Hi, new here!

  1. Hi everyone!

    I just joined today and I have plenty of questions!

    I'm in great debate over which route to take, either LPN or BSN. BSN is the way I want to go but, I have an awful lot of work to do to get there!

    I'm 28 years old and feel that I will be ancient by the time I'd get done schooling. First off, I have 2 semesters of upgrading to do to get into the BSN program ( i need to take chem 20, math 20, then do math and chem 30, redo biology 30 and I have to rewrite my Eng 30 exam). This will bring me to 2009 and I won't be able to apply for BSN until fall of 2009. Then will be the 4 years of schooling after all that is said and done.

    Going the LPN route would be much easier for me academically, I wouldn't have to do hardly any upgrading but, there is a waiting list to get in.

    Could someone please give me the basic idea of the difference between being an RN and LPN? What is the difference in job duties exactly?

    I know the area of specialty I would like to work in (NICU, peds or labor and delivery) but, should I bite the bullet and do what I need to to become an RN or put myself on the waiting list fro LPN?

    •  
  2. 2 Comments

  3. by   TheCommuter
    I have noticed that you're not considering the ADN (associates degree in nursing) pathway.

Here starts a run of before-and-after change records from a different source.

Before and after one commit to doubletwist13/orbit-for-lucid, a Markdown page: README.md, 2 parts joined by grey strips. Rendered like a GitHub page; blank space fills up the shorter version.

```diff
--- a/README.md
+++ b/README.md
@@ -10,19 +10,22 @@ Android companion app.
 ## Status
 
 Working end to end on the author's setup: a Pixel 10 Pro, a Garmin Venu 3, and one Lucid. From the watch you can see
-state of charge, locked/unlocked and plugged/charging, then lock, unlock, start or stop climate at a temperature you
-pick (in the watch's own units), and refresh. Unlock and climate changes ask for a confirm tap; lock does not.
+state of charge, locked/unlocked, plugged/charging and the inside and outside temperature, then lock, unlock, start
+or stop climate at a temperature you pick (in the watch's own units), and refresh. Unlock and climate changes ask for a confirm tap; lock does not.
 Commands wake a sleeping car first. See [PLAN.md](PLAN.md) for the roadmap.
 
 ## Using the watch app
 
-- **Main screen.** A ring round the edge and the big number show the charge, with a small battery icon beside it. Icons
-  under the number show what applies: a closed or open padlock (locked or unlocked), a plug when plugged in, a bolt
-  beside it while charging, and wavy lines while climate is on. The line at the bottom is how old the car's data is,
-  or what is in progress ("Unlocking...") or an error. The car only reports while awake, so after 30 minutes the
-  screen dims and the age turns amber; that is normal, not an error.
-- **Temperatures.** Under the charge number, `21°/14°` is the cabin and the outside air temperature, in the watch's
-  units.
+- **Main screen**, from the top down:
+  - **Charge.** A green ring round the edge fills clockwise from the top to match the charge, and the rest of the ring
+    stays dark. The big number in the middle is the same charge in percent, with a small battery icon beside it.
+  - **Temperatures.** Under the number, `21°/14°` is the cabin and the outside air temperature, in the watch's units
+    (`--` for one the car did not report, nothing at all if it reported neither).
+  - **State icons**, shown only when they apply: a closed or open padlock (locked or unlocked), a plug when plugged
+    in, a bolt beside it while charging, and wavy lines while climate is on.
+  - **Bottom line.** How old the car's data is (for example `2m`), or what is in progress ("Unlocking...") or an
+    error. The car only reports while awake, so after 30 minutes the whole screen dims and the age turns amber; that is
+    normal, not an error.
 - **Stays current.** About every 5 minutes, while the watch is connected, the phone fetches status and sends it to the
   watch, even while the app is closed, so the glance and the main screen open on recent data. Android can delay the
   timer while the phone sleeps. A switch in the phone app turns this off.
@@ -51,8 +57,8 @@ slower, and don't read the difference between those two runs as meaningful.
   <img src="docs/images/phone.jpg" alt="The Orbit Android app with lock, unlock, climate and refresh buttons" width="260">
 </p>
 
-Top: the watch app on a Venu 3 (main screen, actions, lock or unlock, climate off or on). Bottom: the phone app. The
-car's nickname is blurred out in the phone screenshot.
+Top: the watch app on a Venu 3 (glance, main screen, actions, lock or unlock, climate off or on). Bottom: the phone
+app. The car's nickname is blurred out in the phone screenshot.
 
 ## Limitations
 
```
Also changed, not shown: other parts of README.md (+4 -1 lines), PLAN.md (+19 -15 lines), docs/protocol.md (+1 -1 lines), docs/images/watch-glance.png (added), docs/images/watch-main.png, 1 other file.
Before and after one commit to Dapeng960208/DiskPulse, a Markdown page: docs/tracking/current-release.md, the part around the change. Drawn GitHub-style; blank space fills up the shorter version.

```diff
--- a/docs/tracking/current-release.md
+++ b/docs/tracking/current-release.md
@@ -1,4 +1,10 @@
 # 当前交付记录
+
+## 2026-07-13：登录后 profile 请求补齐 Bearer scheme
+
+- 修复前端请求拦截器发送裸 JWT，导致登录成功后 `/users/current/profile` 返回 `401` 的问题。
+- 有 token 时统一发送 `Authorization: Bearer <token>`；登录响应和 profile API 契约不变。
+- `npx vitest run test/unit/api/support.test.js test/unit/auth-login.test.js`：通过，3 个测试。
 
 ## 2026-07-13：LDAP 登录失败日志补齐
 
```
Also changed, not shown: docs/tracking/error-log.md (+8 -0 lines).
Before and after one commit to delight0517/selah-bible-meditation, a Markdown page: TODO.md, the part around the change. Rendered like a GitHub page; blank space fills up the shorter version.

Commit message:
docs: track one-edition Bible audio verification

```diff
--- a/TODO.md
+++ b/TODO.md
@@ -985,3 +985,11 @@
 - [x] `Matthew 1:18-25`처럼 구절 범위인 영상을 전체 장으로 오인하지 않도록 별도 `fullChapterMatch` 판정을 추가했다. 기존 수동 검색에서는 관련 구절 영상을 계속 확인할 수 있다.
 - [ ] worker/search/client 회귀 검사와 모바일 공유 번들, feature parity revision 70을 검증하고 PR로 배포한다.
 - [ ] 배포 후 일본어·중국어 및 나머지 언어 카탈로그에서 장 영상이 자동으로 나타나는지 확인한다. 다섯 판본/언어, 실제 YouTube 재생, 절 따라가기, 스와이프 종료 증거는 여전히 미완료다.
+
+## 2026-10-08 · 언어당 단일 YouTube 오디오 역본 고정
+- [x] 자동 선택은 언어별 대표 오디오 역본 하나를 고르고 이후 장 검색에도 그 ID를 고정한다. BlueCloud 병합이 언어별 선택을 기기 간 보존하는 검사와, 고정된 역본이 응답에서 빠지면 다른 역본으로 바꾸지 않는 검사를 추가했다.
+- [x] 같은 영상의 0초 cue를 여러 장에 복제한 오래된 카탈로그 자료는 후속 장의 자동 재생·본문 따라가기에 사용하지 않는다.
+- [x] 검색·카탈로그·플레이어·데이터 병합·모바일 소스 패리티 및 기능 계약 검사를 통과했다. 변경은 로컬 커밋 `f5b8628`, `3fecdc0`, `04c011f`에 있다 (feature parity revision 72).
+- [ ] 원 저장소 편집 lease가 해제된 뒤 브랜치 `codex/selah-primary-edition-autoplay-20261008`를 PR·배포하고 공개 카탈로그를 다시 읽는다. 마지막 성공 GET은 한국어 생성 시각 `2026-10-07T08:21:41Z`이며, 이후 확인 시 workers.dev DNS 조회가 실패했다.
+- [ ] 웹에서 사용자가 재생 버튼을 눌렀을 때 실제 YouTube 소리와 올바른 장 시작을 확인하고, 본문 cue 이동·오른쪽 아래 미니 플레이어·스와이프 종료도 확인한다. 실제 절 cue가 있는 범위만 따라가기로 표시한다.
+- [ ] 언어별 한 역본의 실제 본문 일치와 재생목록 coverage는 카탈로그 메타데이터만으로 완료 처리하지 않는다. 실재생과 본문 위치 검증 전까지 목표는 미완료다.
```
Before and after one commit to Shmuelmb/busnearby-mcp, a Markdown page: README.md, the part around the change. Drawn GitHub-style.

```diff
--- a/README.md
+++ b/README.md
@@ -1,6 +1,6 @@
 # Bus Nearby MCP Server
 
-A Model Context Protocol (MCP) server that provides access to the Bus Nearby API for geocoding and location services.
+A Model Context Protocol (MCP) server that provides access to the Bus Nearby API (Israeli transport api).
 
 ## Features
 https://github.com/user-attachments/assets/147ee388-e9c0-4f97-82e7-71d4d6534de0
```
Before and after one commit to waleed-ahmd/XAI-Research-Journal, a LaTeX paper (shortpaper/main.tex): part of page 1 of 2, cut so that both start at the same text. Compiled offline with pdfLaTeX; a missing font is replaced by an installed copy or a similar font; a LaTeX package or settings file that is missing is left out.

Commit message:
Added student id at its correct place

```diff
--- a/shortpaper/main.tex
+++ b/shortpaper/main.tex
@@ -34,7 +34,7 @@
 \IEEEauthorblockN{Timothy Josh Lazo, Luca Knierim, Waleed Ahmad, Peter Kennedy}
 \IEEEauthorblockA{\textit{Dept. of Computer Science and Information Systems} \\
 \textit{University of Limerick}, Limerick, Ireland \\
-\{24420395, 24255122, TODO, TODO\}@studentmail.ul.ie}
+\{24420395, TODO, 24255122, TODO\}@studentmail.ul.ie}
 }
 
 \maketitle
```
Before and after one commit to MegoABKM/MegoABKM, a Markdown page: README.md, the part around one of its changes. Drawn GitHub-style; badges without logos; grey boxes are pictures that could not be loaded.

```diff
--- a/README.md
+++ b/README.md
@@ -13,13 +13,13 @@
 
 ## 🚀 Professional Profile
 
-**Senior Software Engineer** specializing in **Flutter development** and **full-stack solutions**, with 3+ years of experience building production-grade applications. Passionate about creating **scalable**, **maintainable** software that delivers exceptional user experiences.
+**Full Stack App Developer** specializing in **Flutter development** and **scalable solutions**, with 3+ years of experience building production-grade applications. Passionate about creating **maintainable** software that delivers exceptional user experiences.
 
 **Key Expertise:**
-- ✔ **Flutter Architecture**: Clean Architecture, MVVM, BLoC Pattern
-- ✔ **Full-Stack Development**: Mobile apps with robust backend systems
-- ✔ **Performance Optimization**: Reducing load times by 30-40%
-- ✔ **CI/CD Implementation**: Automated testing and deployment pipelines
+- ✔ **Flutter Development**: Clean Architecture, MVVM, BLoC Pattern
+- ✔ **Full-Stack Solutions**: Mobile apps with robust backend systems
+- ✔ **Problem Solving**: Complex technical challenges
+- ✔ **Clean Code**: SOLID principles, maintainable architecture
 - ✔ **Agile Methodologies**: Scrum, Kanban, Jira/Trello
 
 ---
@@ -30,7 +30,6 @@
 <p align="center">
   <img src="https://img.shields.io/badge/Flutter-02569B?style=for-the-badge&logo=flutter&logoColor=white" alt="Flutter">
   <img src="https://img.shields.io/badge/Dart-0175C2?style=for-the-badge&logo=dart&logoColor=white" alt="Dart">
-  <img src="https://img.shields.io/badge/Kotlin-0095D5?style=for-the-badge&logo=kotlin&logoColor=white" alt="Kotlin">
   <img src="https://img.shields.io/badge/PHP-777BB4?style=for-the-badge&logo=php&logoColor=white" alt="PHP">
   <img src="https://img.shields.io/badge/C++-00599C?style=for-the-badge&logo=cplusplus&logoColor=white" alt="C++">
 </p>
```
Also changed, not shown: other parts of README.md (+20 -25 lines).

Is there a specific reason for this omission? 70 percent of all registered nurses in the United States are educated at the ADN level. Edit: I see that you're in Canada.

    I am an LVN, and my state's nurse practice act dictates that I cannot pronounce death, give certain drugs via IV push (such as vitamin K), and complete the initial assessment in the hospital setting. LVNs/LPNs have the greatest number of opportunities in home health, long term care, subacute, hospice, outpatient clinics, dialysis, and rehabilitation.

    If you really want to work in the NICU, peds, or L&D, you will definitely need your RN licensure, since LPNs generally are not hired into these areas anymore. Yes, there might be the rare LPN who got the specialty of his or her choice, but you simply do not see many LPNs in critical care units such as the NICU, high risk areas such as L&D, or peds.
  4. by   Fiona59
    You should ask to have this moved to the Canadian Forum as what LPN's can do up here is very different from the States.

    I have worked postpartum as a PN. One of our local hospitals has just hired 7 PNs for the LDRP programme. What they will be doing in L&D I'm not sure, but the mechanics of L&D were included in my education.

    In Canada, it really depends on which province you live in. Here in Alberta, there are wait lists for PN and RN education. Again it depends on which province you live in because there are still a few where BScN education in not mandatory, for some reason Saskatchewan comes to mind.

    Here in Alberta PNs work everywhere from Emerg to the OR. Calgary Health Region has PNs in their ICU.

    We start and administer our own IVs and meds, we perform dialysis, work in the immunization programmes, LTC, cast rooms, the possibilities are endless.

    Unlike where the Commuter works, our prospects are wide open.

close